WHAT YOU SHOULD DO> Bring back every record exactly, except for the pictures, which stay out.
■ ■ ■ ■ ■ ■ ■
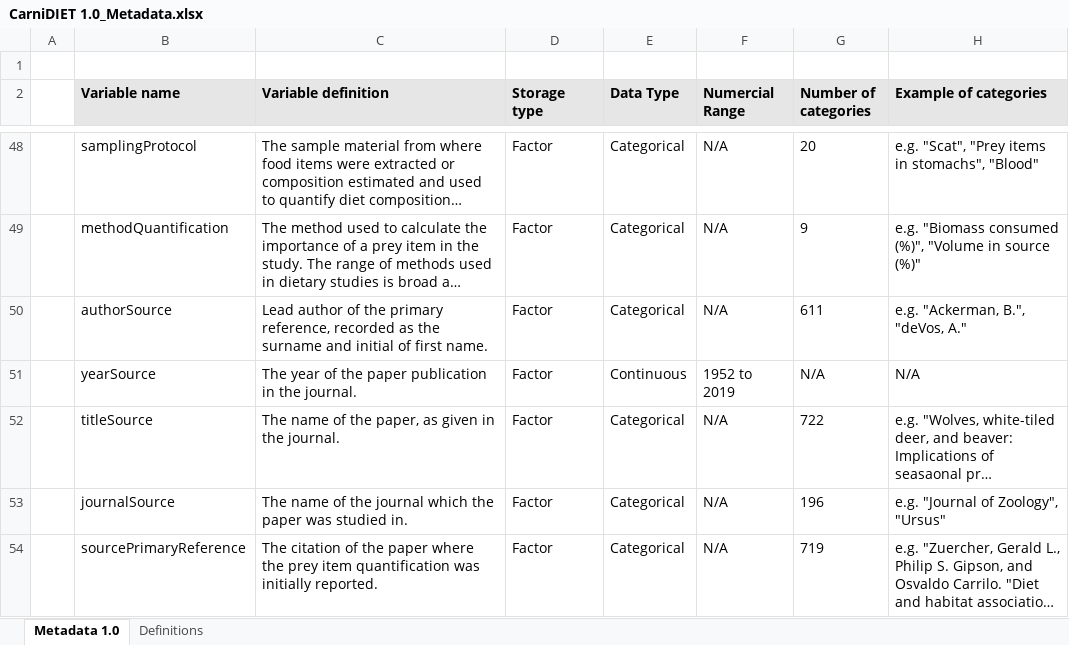
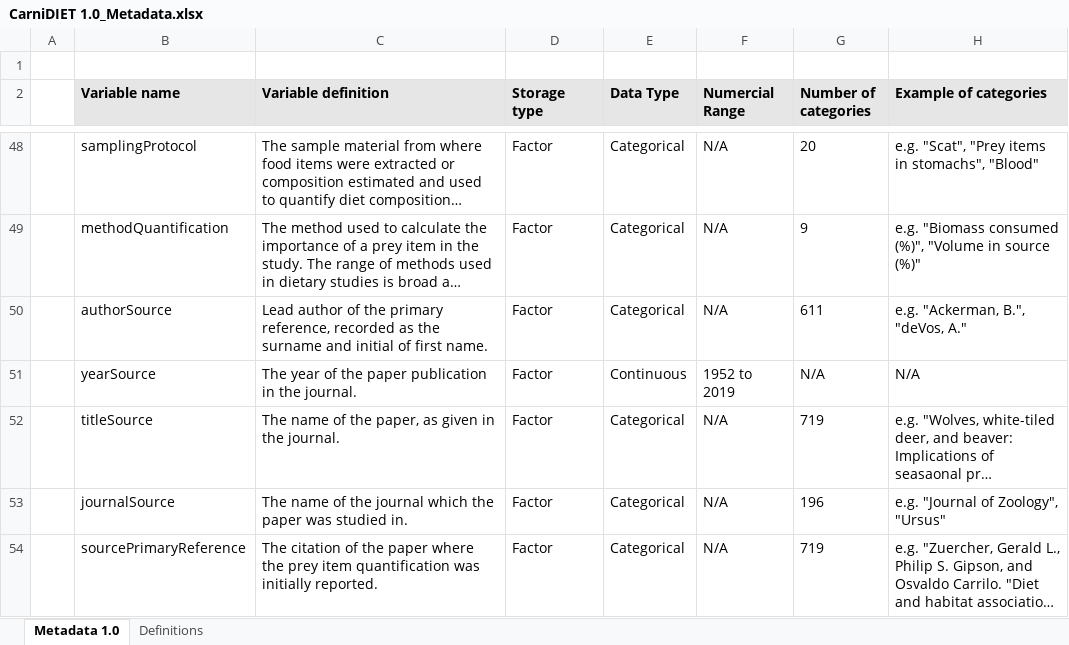
Before and after one commit to osmiddleton/CarniDIET-Database, an Excel workbook: Version 1.0/CarniDIET 1.0_Metadata.xlsx, sheet Metadata 1.0, drawn as a sheet; only a part is shown, gaps mark what is left out; long unchanged cells end in …; values as stored, in another font and other column widths than the file's, no borders; the diff names each change by its address in the sheet, - before the commit and + after, or states it on an @@ line.

```diff
--- a/Version 1.0/CarniDIET 1.0_Metadata.xlsx (sheet Metadata 1.0)
+++ b/Version 1.0/CarniDIET 1.0_Metadata.xlsx (sheet Metadata 1.0)
-G52 (Number of categories): 722
+G52 (Number of categories): 719
```
Also changed, not shown: sheet Definitions, 2 other files.
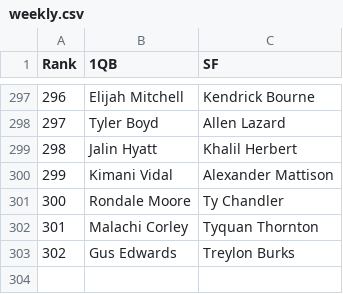
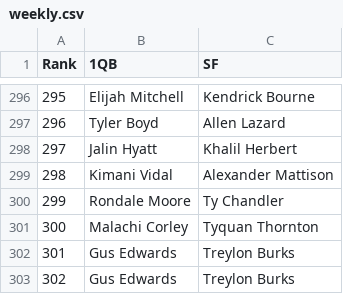
Before and after one commit to rrout2/ff, a CSV file: react-redraft/src/weekly/players/weekly.csv, drawn as a sheet; only a part is shown, gaps mark what is left out; the diff covers the shown part only; the diff names each change by its address in the sheet, - before the commit and + after, or states it on an @@ line.

Commit message:
Weekly & lights: overwrite weekly-*.json for this week

```diff
--- a/react-redraft/src/weekly/players/weekly.csv
+++ b/react-redraft/src/weekly/players/weekly.csv
@@ column A (Rank) renumbered between rows 127 and 302 @@
+row 303: 302 | Gus Edwards | Treylon Burks
```
Also changed, not shown: 1 removed row and 106 edited cells elsewhere in this file, 6 other files.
■ ■ ■ ■ ■ ■ ■
TASK RESPONSE>
Before and after one commit to osmiddleton/CarniDIET-Database, an Excel workbook: Version 1.0/CarniDIET 1.0_Metadata.xlsx, sheet Metadata 1.0, drawn as a sheet; only a part is shown, gaps mark what is left out; long unchanged cells end in …; values as stored, in another font and other column widths than the file's, no borders; the diff names each change by its address in the sheet, - before the commit and + after, or states it on an @@ line.

```diff
--- a/Version 1.0/CarniDIET 1.0_Metadata.xlsx (sheet Metadata 1.0)
+++ b/Version 1.0/CarniDIET 1.0_Metadata.xlsx (sheet Metadata 1.0)
-G52 (Number of categories): 722
+G52 (Number of categories): 719
```
Also changed, not shown: sheet Definitions, 2 other files.
Before and after one commit to rrout2/ff, a CSV file: react-redraft/src/weekly/players/weekly.csv, drawn as a sheet; only a part is shown, gaps mark what is left out; the diff covers the shown part only; the diff names each change by its address in the sheet, - before the commit and + after, or states it on an @@ line.

Commit message:
Weekly & lights: overwrite weekly-*.json for this week

```diff
--- a/react-redraft/src/weekly/players/weekly.csv
+++ b/react-redraft/src/weekly/players/weekly.csv
@@ column A (Rank) renumbered between rows 127 and 302 @@
+row 303: 302 | Gus Edwards | Treylon Burks
```
Also changed, not shown: 1 removed row and 106 edited cells elsewhere in this file, 6 other files.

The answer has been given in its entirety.